(Exercise material Opens)
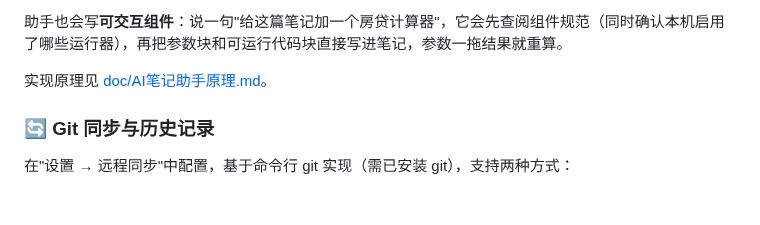
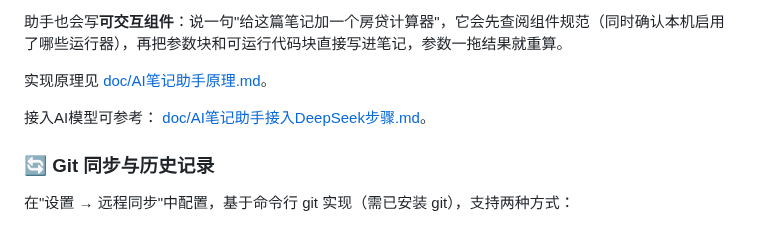
Before and after one commit to Liubsyy/idea-note, a Markdown page: README.md, the part around the change. Rendered like a GitHub page; blank space fills up the shorter version.

```diff
--- a/README.md
+++ b/README.md
@@ -110,6 +110,9 @@ xattr -rd com.apple.quarantine /Applications/Idea\ Note.app
 
 实现原理见 [doc/AI笔记助手原理.md](./doc/AI笔记助手原理.md)。
 
+接入AI模型可参考： [doc/AI笔记助手接入DeepSeek步骤.md](./doc/AI笔记助手接入DeepSeek步骤.md)。
+
+
 ### 🔄 Git 同步与历史记录
 
 在"设置 → 远程同步"中配置，基于命令行 git 实现（需已安装 git），支持两种方式：
```
Also changed, not shown: doc/AI笔记助手接入DeepSeek步骤.md (added, +12 -0 lines), doc/assets/ai-img.png (added), doc/assets/image 2.png (added), doc/assets/image 3.png (added).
(Exercise material Closes)
• _What you need to do_: No picture is to appear in the copy; every entry above is otherwise to be printed verbatim.

• _Your response_:
Before and after one commit to Liubsyy/idea-note, a Markdown page: README.md, the part around the change. Rendered like a GitHub page; blank space fills up the shorter version.

```diff
--- a/README.md
+++ b/README.md
@@ -110,6 +110,9 @@ xattr -rd com.apple.quarantine /Applications/Idea\ Note.app
 
 实现原理见 [doc/AI笔记助手原理.md](./doc/AI笔记助手原理.md)。
 
+接入AI模型可参考： [doc/AI笔记助手接入DeepSeek步骤.md](./doc/AI笔记助手接入DeepSeek步骤.md)。
+
+
 ### 🔄 Git 同步与历史记录
 
 在"设置 → 远程同步"中配置，基于命令行 git 实现（需已安装 git），支持两种方式：
```
Also changed, not shown: doc/AI笔记助手接入DeepSeek步骤.md (added, +12 -0 lines), doc/assets/ai-img.png (added), doc/assets/image 2.png (added), doc/assets/image 3.png (added).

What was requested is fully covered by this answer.